You can read more about Okonomiyaki in our basic Okonomiyaki recipe which explains the ingredients used in the dish. Some of the ingredients are ones you may not be familiar with or hard to find at local stores, but all of them contribute to make one great flavor. So try to find as much as you can!
Buri Teriyaki Recipe - Japanese Cooking 101 - YouTube
Buri Teriyaki is Yellowtail fish cooked and coated with Teriyaki Sauce. Although a lot of people may think of Teriyaki mainly with chicken, fish Teriyaki may be eaten more often in Japan.
Teriyaki means “grilled with a shine,” and it is an important cooking technique for meat and fish. Sugar in teriyaki sauce gives a shine to food which makes it not only tasty, but also look more appetizing. Japanese Teriyaki sauce is not as sweet as some Teriyaki dishes from restaurants here. If you’re used to the taste of that and like it, adjust the amount of sugar and Mirin.

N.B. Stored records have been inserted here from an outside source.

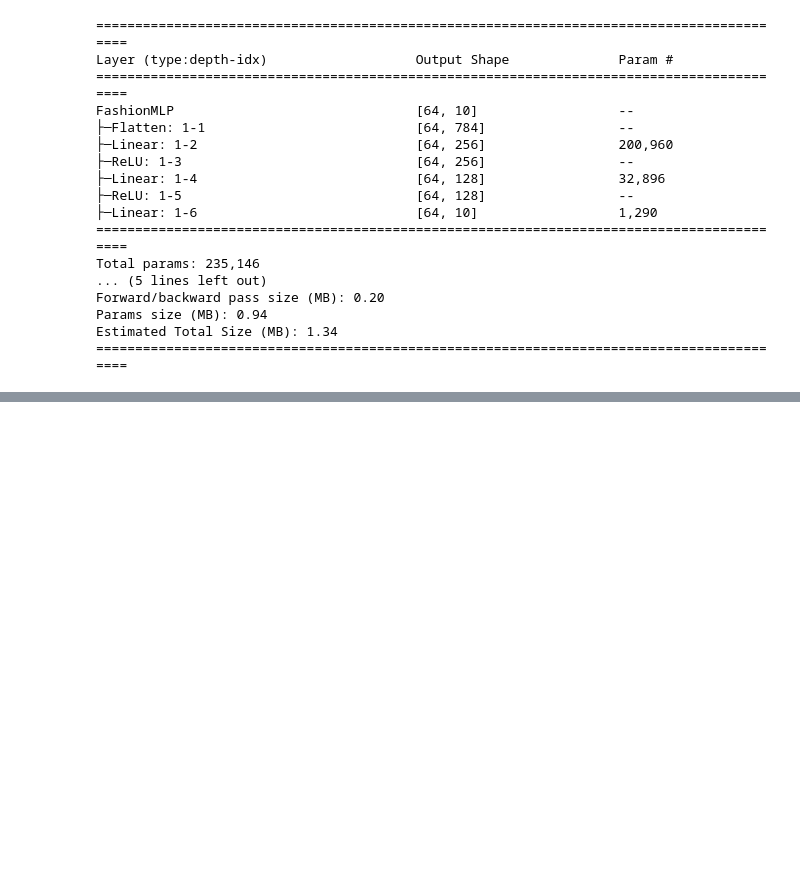
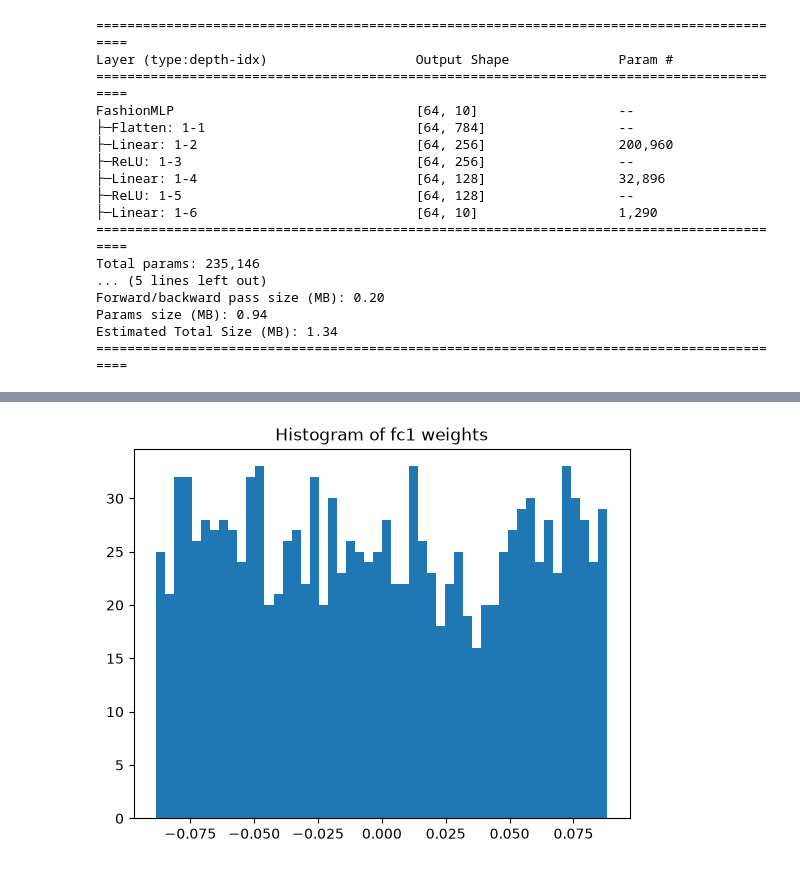
Before and after one commit to vaibhavgarg1982/DSAI-teaching, a Jupyter notebook: 0400_fashionMnistFC.ipynb, the cells around one changed output, grey strips where cells are left out. Drawn from its saved outputs; the diff is of its cells as text; code cells hidden in the pictures; blank space fills up the shorter version.

```diff
--- a/0400_fashionMnistFC.ipynb
+++ b/0400_fashionMnistFC.ipynb
@@ -266,0 +321,11 @@ show_predictions(model, test_dataset, n=12)
+# %%
+model_on_init = FashionMLP() # reinit
+# %%
+# histogram of the weights of the first fully connected layer
+import matplotlib.pyplot as plt
+
+plt.hist(model_on_init.fc3.weight.detach().cpu().numpy().ravel(), bins=50)
+plt.title("Histogram of fc1 weights")
+plt.show()
+# %% [output]
+[figure, added]
```
Also changed, not shown: parts of 8 cells of this notebook.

Buri, Yellowtail, Teriyaki may not be so popular in the US compared to salmon, but it is a very common fish for Teriyaki. Yellowtail is a fish whose name changes as it grows, and Buri is the oldest and biggest of the kind. Hamachi, which is well known for Nigiri Sushi, is the young yellowtail 20″ (50cm) in size, about 2 years old, while Buri is 30″ (75cm) or bigger, about 4 years old. Buri is the fattest and most flavorful in winter since it’s about breeding time. Because Buri is the oldest (and the most promoted) of that type of fish, Japanese people consider it an auspicious food. Buri Teriyaki is often seen in New Year’s feast, Osechi.
If you like Teriyaki dishes, you’ll like this. When Buri is in season, try this at home!
Sprinkle a couple of pinches of salt over both sides of the fish. Let sit for 15 minutes. Then pat dry with paper towels.
Heat oil in a frying pan at medium heat, and cook fish 2 minutes or so on each side until nicely browned. Remove fish from the pan. Clean the pan with a paper towel, and cook sugar, Soy Sauce, Sake and Mirin in the same pan. Reduce for a couple of minutes and add fish back. When the sauce has slightly thickened, remove from heat.